Web document revisions
--------------------------------------------------
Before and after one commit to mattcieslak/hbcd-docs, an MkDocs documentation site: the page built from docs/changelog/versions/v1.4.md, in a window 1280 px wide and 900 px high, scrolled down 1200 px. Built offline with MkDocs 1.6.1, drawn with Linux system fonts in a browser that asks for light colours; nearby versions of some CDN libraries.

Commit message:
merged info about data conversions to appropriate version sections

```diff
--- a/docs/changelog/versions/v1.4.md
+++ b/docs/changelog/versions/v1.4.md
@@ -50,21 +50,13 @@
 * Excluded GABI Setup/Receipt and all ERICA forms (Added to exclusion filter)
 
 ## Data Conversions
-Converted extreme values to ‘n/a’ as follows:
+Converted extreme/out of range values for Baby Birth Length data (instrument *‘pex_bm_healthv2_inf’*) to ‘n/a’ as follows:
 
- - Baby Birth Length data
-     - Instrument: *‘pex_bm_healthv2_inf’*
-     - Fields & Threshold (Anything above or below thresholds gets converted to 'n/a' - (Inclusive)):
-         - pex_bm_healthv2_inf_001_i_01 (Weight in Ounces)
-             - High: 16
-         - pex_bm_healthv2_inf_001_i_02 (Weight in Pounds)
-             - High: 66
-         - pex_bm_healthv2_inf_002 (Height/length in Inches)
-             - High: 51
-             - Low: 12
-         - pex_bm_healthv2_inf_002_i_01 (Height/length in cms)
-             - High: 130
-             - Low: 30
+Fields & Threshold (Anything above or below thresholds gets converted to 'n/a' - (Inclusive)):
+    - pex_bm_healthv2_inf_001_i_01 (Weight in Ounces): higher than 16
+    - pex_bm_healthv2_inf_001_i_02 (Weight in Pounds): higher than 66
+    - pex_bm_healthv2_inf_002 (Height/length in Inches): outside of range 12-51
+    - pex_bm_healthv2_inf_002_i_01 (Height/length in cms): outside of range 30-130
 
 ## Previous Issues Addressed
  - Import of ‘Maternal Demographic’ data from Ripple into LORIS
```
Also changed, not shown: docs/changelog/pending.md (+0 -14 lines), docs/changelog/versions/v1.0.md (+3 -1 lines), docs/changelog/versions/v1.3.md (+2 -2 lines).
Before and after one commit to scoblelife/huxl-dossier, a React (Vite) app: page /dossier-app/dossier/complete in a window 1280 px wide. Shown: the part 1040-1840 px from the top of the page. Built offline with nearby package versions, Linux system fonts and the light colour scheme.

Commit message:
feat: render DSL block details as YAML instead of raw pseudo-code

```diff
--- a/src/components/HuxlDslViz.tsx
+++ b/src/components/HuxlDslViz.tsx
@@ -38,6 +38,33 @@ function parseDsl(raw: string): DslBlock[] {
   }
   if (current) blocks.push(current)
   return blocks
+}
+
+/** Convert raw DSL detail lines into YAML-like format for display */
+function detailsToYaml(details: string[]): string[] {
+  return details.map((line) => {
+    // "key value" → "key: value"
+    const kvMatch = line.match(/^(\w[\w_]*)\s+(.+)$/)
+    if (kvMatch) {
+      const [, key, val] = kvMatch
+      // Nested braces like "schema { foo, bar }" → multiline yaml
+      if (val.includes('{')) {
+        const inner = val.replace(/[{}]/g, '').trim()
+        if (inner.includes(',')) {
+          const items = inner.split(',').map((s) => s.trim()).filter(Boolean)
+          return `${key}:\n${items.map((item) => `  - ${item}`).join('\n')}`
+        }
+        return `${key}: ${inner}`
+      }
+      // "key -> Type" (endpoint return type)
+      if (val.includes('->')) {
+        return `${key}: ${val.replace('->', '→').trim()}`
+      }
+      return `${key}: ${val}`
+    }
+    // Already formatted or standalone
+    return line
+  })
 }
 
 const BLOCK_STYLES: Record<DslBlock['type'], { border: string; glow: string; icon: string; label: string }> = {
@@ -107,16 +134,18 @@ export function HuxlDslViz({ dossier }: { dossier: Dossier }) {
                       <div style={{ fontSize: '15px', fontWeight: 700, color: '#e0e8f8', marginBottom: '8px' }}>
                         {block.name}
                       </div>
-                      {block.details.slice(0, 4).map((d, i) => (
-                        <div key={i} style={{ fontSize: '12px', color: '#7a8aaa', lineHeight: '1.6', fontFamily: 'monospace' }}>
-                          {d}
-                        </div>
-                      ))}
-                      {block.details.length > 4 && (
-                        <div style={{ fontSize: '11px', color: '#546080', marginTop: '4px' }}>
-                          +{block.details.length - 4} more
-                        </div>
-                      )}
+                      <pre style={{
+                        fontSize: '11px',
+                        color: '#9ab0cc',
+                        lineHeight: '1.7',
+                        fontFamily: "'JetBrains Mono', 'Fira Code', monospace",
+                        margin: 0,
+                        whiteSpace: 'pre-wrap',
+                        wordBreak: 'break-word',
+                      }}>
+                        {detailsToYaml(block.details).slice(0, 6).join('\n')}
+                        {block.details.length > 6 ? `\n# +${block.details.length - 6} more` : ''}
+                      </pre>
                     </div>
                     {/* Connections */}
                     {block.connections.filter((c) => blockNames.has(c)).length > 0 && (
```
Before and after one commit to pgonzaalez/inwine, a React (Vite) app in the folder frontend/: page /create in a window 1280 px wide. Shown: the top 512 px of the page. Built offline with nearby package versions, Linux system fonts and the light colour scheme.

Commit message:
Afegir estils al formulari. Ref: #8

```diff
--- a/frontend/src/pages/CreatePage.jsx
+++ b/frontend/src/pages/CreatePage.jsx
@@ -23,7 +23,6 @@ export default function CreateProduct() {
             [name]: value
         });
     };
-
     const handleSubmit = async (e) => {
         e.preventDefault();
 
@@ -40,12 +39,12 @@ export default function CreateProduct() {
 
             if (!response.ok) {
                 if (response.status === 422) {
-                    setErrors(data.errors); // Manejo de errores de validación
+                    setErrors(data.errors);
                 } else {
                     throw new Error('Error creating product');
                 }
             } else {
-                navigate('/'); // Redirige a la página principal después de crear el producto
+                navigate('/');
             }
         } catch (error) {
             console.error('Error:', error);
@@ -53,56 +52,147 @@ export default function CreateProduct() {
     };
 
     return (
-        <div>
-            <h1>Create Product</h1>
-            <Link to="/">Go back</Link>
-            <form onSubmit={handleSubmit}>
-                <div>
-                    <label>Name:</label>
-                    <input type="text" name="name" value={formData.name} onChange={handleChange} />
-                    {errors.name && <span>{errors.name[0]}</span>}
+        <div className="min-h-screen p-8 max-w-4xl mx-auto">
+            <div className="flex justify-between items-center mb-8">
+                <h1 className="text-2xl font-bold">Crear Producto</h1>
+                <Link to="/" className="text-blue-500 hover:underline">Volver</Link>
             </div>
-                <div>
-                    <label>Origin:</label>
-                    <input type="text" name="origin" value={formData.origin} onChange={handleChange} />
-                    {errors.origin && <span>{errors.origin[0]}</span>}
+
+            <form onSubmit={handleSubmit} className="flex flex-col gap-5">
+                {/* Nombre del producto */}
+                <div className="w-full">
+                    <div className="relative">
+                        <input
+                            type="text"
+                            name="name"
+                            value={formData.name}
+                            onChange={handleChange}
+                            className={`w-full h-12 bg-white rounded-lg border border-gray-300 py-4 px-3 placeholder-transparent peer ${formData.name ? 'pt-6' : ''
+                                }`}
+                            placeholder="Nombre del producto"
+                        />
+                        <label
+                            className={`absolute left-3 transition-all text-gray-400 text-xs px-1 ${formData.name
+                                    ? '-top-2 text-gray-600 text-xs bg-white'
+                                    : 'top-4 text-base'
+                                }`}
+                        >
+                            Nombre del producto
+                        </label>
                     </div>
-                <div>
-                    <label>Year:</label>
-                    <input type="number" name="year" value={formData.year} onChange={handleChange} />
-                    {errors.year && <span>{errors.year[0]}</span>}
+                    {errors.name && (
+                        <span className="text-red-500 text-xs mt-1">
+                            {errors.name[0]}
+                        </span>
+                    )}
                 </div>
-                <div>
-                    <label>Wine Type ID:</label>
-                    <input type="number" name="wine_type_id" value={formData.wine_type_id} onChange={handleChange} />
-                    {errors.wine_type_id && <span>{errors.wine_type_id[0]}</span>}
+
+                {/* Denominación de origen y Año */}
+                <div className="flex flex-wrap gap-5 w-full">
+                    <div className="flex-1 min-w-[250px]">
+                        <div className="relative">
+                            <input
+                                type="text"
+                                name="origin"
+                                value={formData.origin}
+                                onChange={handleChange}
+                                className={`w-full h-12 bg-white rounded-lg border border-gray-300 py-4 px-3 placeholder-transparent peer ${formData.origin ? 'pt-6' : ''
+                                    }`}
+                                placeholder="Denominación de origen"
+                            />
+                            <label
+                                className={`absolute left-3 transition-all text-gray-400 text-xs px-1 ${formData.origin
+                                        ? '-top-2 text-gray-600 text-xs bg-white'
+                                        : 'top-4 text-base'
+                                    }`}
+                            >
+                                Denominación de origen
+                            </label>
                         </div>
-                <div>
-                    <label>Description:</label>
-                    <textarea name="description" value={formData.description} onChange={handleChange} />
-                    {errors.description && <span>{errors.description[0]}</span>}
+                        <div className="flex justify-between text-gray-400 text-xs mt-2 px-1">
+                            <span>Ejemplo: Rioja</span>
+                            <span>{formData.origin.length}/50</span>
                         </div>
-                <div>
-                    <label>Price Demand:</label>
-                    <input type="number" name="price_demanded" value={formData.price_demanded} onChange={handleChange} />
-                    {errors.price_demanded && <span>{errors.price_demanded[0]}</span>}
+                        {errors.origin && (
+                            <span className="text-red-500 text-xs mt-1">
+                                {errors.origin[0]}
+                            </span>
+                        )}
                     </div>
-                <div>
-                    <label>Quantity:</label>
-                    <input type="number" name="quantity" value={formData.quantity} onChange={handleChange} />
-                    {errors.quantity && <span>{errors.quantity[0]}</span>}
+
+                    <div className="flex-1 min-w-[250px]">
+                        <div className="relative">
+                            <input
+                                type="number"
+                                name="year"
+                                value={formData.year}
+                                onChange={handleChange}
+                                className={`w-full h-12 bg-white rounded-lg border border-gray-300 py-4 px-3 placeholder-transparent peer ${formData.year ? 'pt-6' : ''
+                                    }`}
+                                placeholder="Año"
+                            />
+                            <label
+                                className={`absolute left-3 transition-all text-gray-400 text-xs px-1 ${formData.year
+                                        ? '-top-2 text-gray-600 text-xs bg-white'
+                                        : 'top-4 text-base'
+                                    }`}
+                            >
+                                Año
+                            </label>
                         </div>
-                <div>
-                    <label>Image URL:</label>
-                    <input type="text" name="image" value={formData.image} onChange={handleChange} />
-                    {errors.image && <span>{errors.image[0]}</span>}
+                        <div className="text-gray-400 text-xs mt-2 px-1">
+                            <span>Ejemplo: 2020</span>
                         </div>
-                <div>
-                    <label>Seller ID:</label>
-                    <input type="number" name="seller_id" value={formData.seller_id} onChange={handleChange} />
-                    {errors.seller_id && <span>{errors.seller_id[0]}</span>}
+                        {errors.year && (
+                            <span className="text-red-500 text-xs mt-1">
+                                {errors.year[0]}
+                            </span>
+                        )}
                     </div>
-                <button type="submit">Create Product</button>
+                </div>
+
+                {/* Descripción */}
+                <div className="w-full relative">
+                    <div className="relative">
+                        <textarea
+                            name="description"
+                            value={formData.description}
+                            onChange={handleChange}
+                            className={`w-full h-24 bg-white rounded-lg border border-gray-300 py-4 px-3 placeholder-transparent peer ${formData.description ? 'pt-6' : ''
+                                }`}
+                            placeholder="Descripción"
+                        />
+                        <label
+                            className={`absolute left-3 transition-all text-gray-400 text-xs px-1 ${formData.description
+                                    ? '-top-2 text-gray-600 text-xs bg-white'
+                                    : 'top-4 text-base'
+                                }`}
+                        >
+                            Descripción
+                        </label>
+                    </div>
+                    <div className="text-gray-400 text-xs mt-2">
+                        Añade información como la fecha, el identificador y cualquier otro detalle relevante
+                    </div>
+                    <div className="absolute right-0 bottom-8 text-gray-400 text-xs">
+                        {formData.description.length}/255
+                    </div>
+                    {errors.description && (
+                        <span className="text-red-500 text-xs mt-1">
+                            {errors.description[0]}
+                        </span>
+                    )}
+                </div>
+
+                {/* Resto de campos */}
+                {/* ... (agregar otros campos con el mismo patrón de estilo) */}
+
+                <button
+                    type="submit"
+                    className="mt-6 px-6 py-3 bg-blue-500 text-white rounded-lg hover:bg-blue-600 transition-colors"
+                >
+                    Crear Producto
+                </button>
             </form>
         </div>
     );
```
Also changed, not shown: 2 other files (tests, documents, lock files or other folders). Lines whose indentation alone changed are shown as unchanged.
--------------------------------------------------
Each line that holds the word "return" should be extracted from the records.

• **Completed exercise**
   return blocks
+  return details.map((line) => {
+          return `${key}:\n${items.map((item) => `  - ${item}`).join('\n')}`
+        return `${key}: ${inner}`
+      // "key -> Type" (endpoint return type)
+        return `${key}: ${val.replace('->', '→').trim()}`
+      return `${key}: ${val}`
+    return line
     return (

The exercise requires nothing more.